Amazon SEO Optimization and More

As an Amazon SEO specialist, Pattern knows how to help your brand win better success for long-term profitability on Amazon. With our data-driven tools and brilliant teams of ecommerce experts, we help brands with listing management, content optimization, Amazon ad strategies, and more.

Contact us to learn more about our SEO optimization services.

Global Ecommerce: Weekly News (20th September 2022)

Global Ecommerce Weekly News: 20th September 2022

Get up to date with this week's ecommerce headlines from around the globe. --- Amazon News --- Amazon to raise pay and add extra work benefits for delivery drivers Following the rise in fuel prices and protests by Amazon workers, the ecommerce giant is raising its delivery drivers’ pay and adding more work benefits. Amazon has mentioned that it will be investing $450 million into rate increases along with an education program and a Delivery Service Partners program. [Read more on Charged Retail]( Amazon announces it will give away shipping software to merchants at no cost Amazon has recently announced that it will be giving ecommerce merchants free software to manage shopper orders on and off its platform as it extends its reach. The ecommerce giant will be ending monthly costs for sellers using Veeqo, a shipping software it recently acquired and instead offer to them a new, free shipping software. [Read more on Charged Retail]( --- Other Marketplace News --- Walmart unveils new virtual fitting rooms In an effort to drive clothing sales, Walmart has launched virtual fitting rooms while competitors reduce spending amid the cost of living crisis.

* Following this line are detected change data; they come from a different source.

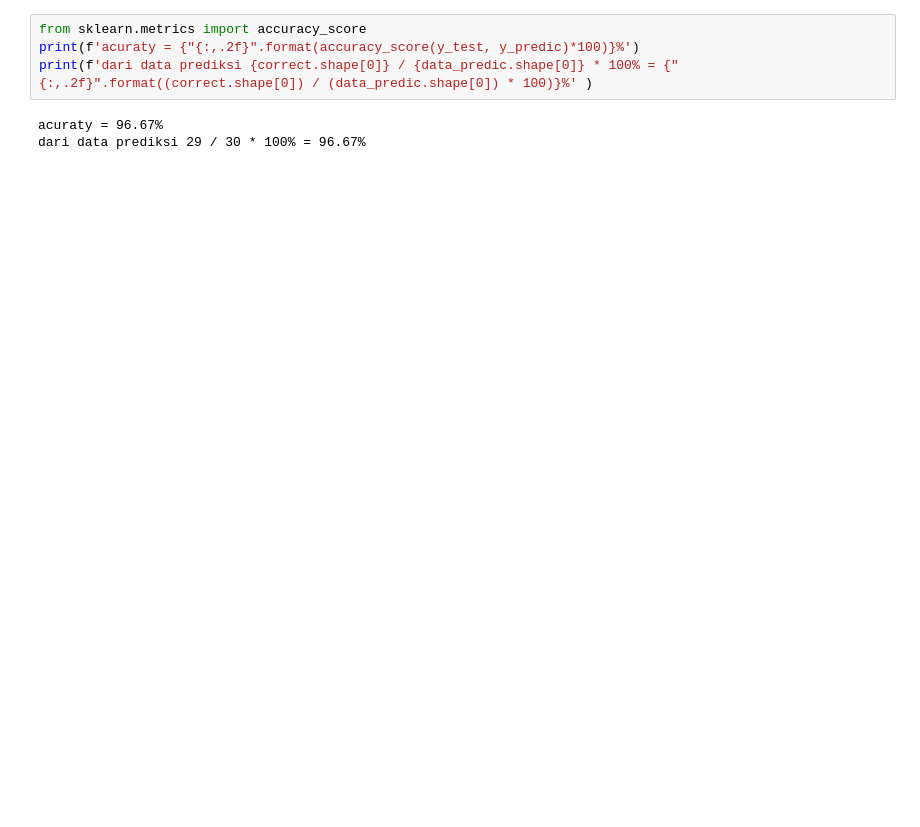
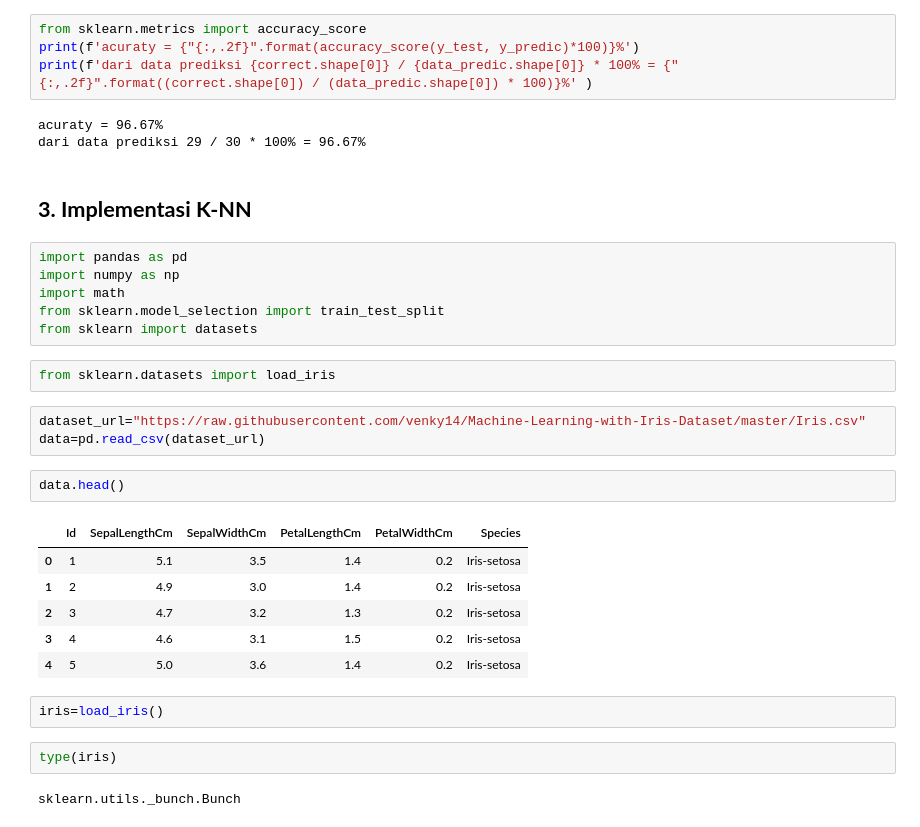
Before and after one commit to RoySuwanda-21-046/pendata, a Jupyter notebook: _sources/Tugas 3_Decision Tree.ipynb, the cells around one changed output. Drawn from its saved outputs; the diff is of its cells as text; blank space fills up the shorter version.

```diff
--- a/_sources/Tugas 3_Decision Tree.ipynb
+++ b/_sources/Tugas 3_Decision Tree.ipynb
@@ -115,3 +115,31 @@ print(f'dari data prediksi {correct.shape[0]} / {data_predic.shape[0]} * 100% =
 # %% [output]
 acuraty = 96.67%
 dari data prediksi 29 / 30 * 100% = 96.67%
+# %% [markdown]
+## **3. Implementasi K-NN**
+# %%
+import pandas as pd
+import numpy as np
+import math
+from sklearn.model_selection import train_test_split
+from sklearn import datasets
+# %%
+from sklearn.datasets import load_iris
+# %%
+dataset_url="https://raw.githubusercontent.com/venky14/Machine-Learning-with-Iris-Dataset/master/Iris.csv"
+data=pd.read_csv(dataset_url)
+# %%
+data.head()
+# %% [output]
+|  | Id | SepalLengthCm | SepalWidthCm | PetalLengthCm | PetalWidthCm | Species |
+| 0 | 1 | 5.1 | 3.5 | 1.4 | 0.2 | Iris-setosa |
+| 1 | 2 | 4.9 | 3.0 | 1.4 | 0.2 | Iris-setosa |
+| 2 | 3 | 4.7 | 3.2 | 1.3 | 0.2 | Iris-setosa |
+| 3 | 4 | 4.6 | 3.1 | 1.5 | 0.2 | Iris-setosa |
+| 4 | 5 | 5.0 | 3.6 | 1.4 | 0.2 | Iris-setosa |
+# %%
+iris=load_iris()
+# %%
+type(iris)
+# %% [output]
+sklearn.utils._bunch.Bunch
```
Also changed, not shown: parts of 33 cells of this notebook, 13 other files.
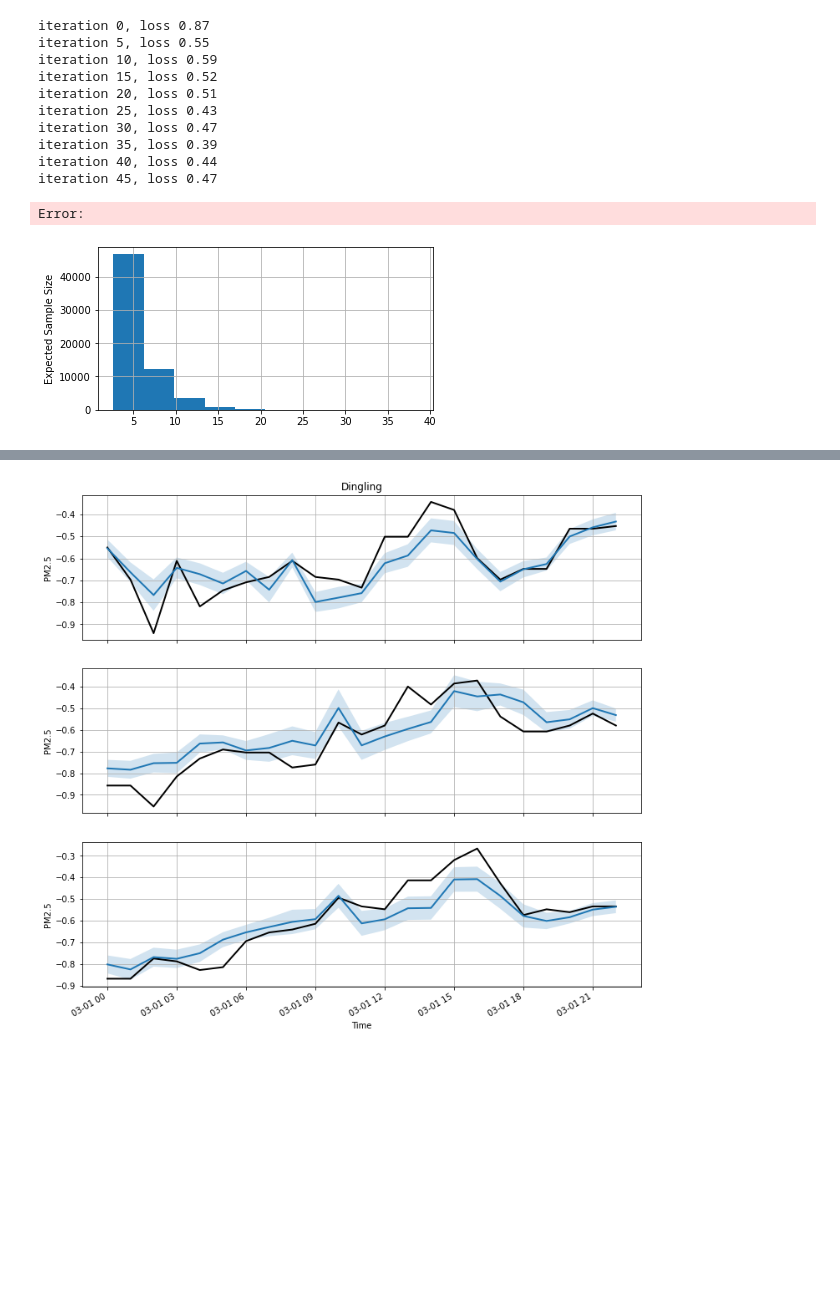
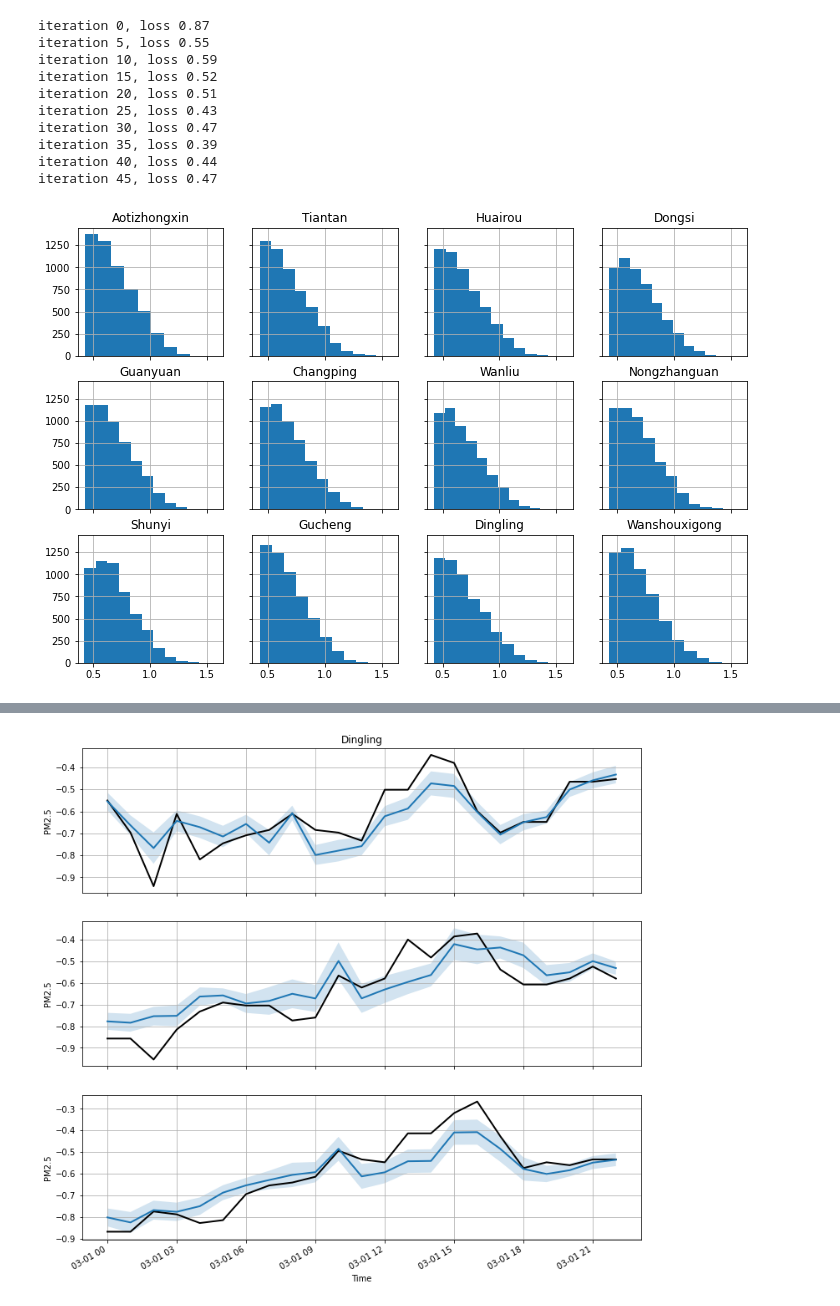
Before and after one commit to shernandez-ucm/trax, a Jupyter notebook: beijing_multi_site.ipynb, the cells around one changed output, grey strips where cells are left out. Cells and saved outputs as stored; diff of their text form; code cells hidden in the pictures; blank space fills up the shorter version.

```diff
--- a/beijing_multi_site.ipynb
+++ b/beijing_multi_site.ipynb
@@ -219,11 +216,12 @@ for s in samples:
     flat_sample=jnp.concatenate(flat_sample,axis=-1)
     flat_params.append(flat_sample)
 flat_params=jnp.stack(flat_params,axis=1)
-# %%
-flat_params=jnp.stack(flat_params,axis=1)
 # %%
 from fortuna.prob_model.posterior.sgmcmc.sgmcmc_diagnostic import effective_sample_size
 
-ess = jax.vmap(effective_sample_size,0)(flat_param)
+ess_list=list()
+
+for g in flat_params:
+    ess = effective_sample_size(g)
+    ess_list.append(ess)
+ess_list=jnp.stack(ess_list)
-# %% [output]
-Error:
@@ -232,12 +228,17 @@ ess
 # %%
-fig, ax = plt.subplots(1, 1, figsize=(6, 3))
-ax.grid()
-ax.hist(ess)
-ax.set_ylabel("Expected Sample Size")
-#ax.set_xlabel("$\Sigma$")
+fig, ax = plt.subplots(3, 4, figsize=(12, 8), sharex=True, sharey=True)
+
+for i,ess in enumerate(ess_list):
+    j=i%3
+    k=i%4
+    ax[j,k].grid()
+    ax[j,k].hist(jnp.log10(ess))
+    ax[j,k].set_title(dataset_names[i])
+    #ax[j,k].set_ylabel("Expected Sample Size")
+    #ax.set_xlabel("$\Sigma$")
 plt.show()
 # %% [output]
-[figure, old version]
+[figure, new version]
 # %%
 X_test=X_test_datasets
 params=samples[-1]
```
Also changed, not shown: parts of 2 cells of this notebook.
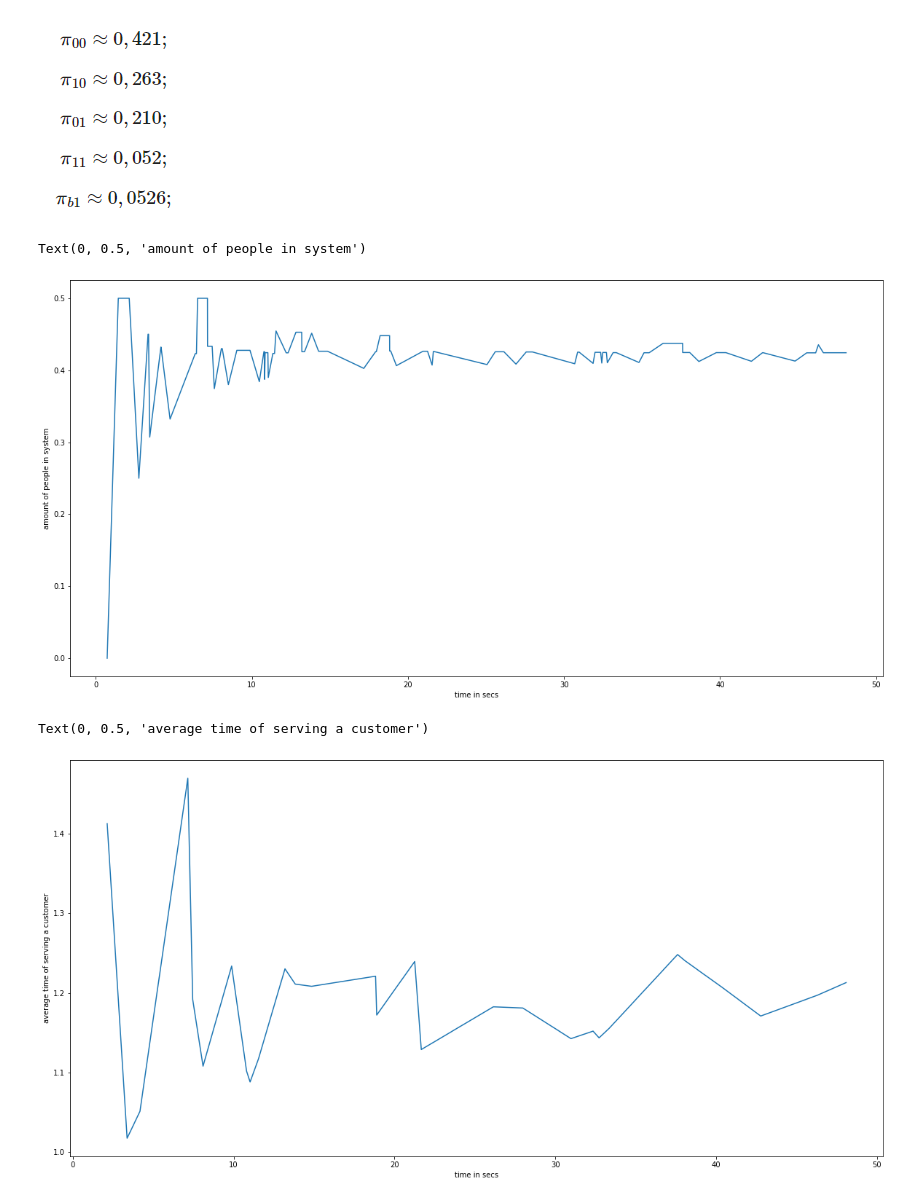
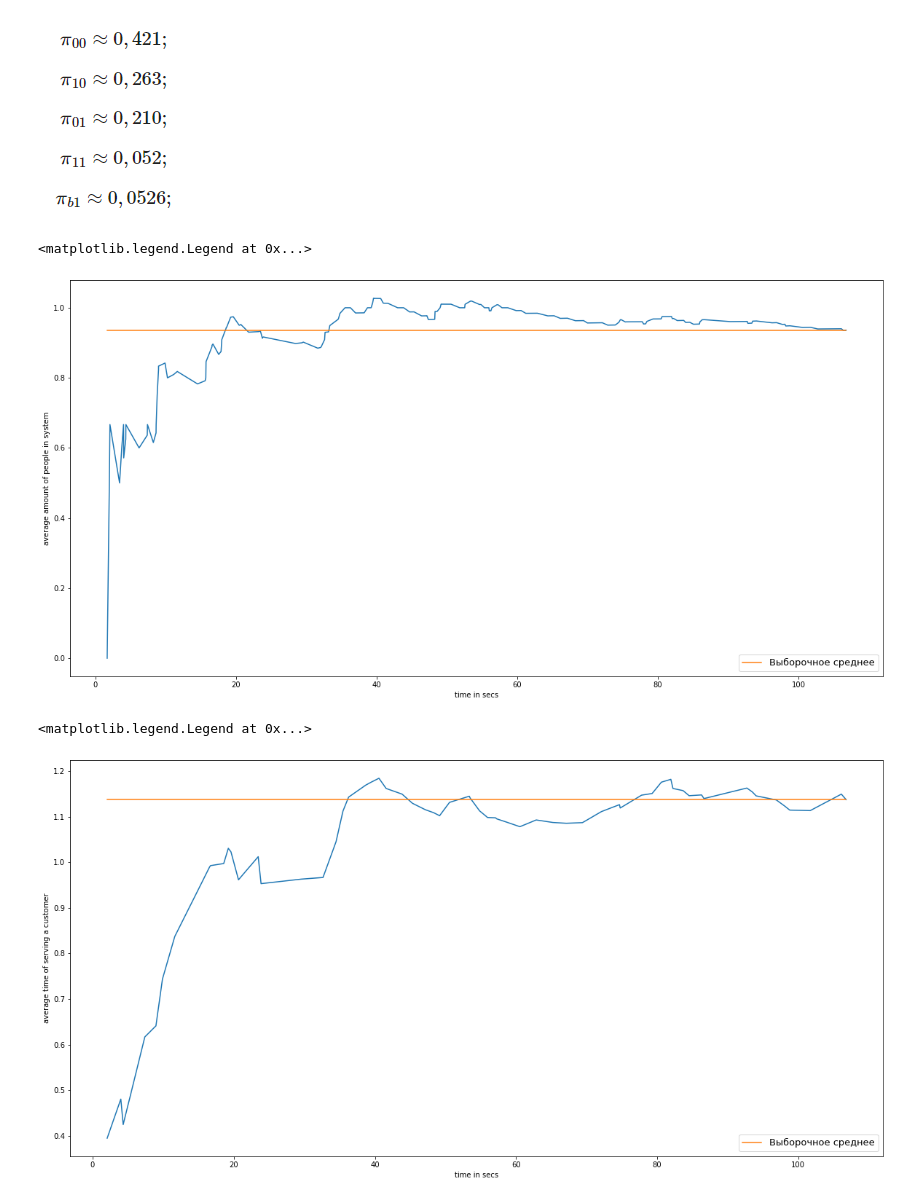
Before and after one commit to a13xbb/shoe-shine-shop, a Jupyter notebook: shop.ipynb, the cells around one changed output. Cells and saved outputs as stored; diff of their text form; code cells hidden in the pictures.

Commit message:
plots fix

```diff
--- a/shop.ipynb
+++ b/shop.ipynb
@@ -12,5 +13,5 @@ from matplotlib import pyplot as plt
 # %%
-N_CLIENTS = 50
+N_CLIENTS = 100
 
 LAMBDA = 1
 MU1 = 2
@@ -166,34 +167,52 @@ pi_b1 ~ 0.059
 # %% [markdown]
 ![image.png](attachment:image.png)
+# %%
+times = []
+states = []
+for state, time in timings:
+    if state == 'b1':
+        _state = '11'
+    else:
+        _state = state
+    states.append(int(_state[0]) + int(_state[1]))
+
+for client in clients_list:
+    times.append(client.finish_time - client.start_time)
 # %%
 x = []
 y = []
-for state, time in timings:
+for i, item in enumerate(timings):
+    state = item[0]
+    time = item[1]
     if state == 'b1':
         _state = '11'
     else:
         _state = state
-    y.append((int(_state[0]) + int(state[1]) + sum(y)) / (len(y) + 1))
+    y.append((int(_state[0]) + int(state[1]) + sum(states[:i])) / (len(y) + 1))
     x.append(time)
 # %%
 plt.figure(figsize=(20, 10))
 plt.plot(x, y)
+plt.plot(x, napas.full(len(x), napas.mean(states)), label='Выборочное среднее')
 plt.xlabel('time in secs')
-plt.ylabel('amount of people in system')
+plt.ylabel('average amount of people in system')
+plt.legend(loc='lower right', fontsize=13)
 # %% [output]
-Text(0, 0.5, 'amount of people in system')
+<matplotlib.legend.Legend at 0x...>
-[figure, old version]
+[figure, new version]
 # %%
 x = []
 y = []
-for client in clients_list:
+for i, client in enumerate(clients_list):
     x.append(client.finish_time)
-    y.append((client.finish_time - client.start_time + sum(y)) / (len(y) + 1) )
+    y.append((client.finish_time - client.start_time + sum(times[:i])) / (len(y) + 1) )
 # %%
 plt.figure(figsize=(20, 10))
 plt.plot(x, y)
+plt.plot(x, napas.full(len(x), napas.mean(times)), label='Выборочное среднее')
 plt.xlabel('time in secs')
 plt.ylabel('average time of serving a customer')
+plt.legend(loc='lower right', fontsize=13)
 # %% [output]
-Text(0, 0.5, 'average time of serving a customer')
+<matplotlib.legend.Legend at 0x...>
-[figure, old version]
+[figure, new version]
```
Also changed, not shown: parts of 2 cells of this notebook.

The virtual try-on tool can be used by Walmart customers to virtually measure the clothing items and see how the products would look on them. Shoppers will now be able to see how over 270,000 clothing items on Walmart’s ecommerce site would look on their bodies. [Read more on Charged Retail]( THG slashes sales and profit expectations The Hut Group has slashed its forecasts for 2022 as rising interest rates, inflation and energy costs take a toll on consumers. Previously, THG estimated its sales growth to be between 22-25% but after a recent evaluation, has lowered this prediction to between 10-15%. Initial predictions did not take into account the negative effects of ceasing sales in Russia and Ukraine along with the impact that the cost-of-living has had on consumer spending. [Read more on Charged Retail]( --- Other Ecommerce News --- DHL and Post Office team up to provide click and collect services Through a partnership between delivery company, DHL and Post Office, a new click and collect service is to be tested at Post Offices before rolling out to over 1000 branches across the UK. Online shoppers will now have the option of choosing their local Post Office as a collection point, and DHL will fulfil the delivery aspect, opening up networks for both parties. [Read more on Charged Retail]( US consumer watchdog plans to further regulate the BNPL sector The US Consumer Financial Protection Bureau (CFPB) has raised concerns regarding the collection of consumer data and the fast-growing nature of the BNPL sector, which includes companies such as Affirm and Klarna. The CFPB is worried that these companies could be negatively impacting consumers’ financial health and aims to put better regulations in place to ensure consumers are safe and empowered. [Read more on Charged Retail]( Japanese ecommerce market estimated to grow by 6.9% in 2022 The ecommerce market in Japan, largely dominated by domestic online retailers including Reakuten and Mercari, is set to reach $194.3 billion USD in 2022, after seeing an annual compound growth rate of 5.2% between 2018 and 2021. This makes Japan the fourth leading ecommerce market globally, following China, the US, and the UK. [Read more on Charged Retail]( Ecommerce brands are spending more on TikTok ads TikTok may soon be surpassing Facebook and Google as the most lucrative advertising channel, with ecommerce brands spending 60% more on TikTok ads in Q2. Facebook is still ahead as the top choice for ecommerce advertisers but only grew by 5.6% from Q1, while Google grew 20.5% in Q2, and Snap declined 10.8% in Q2. [Read more on SearchEngineLand](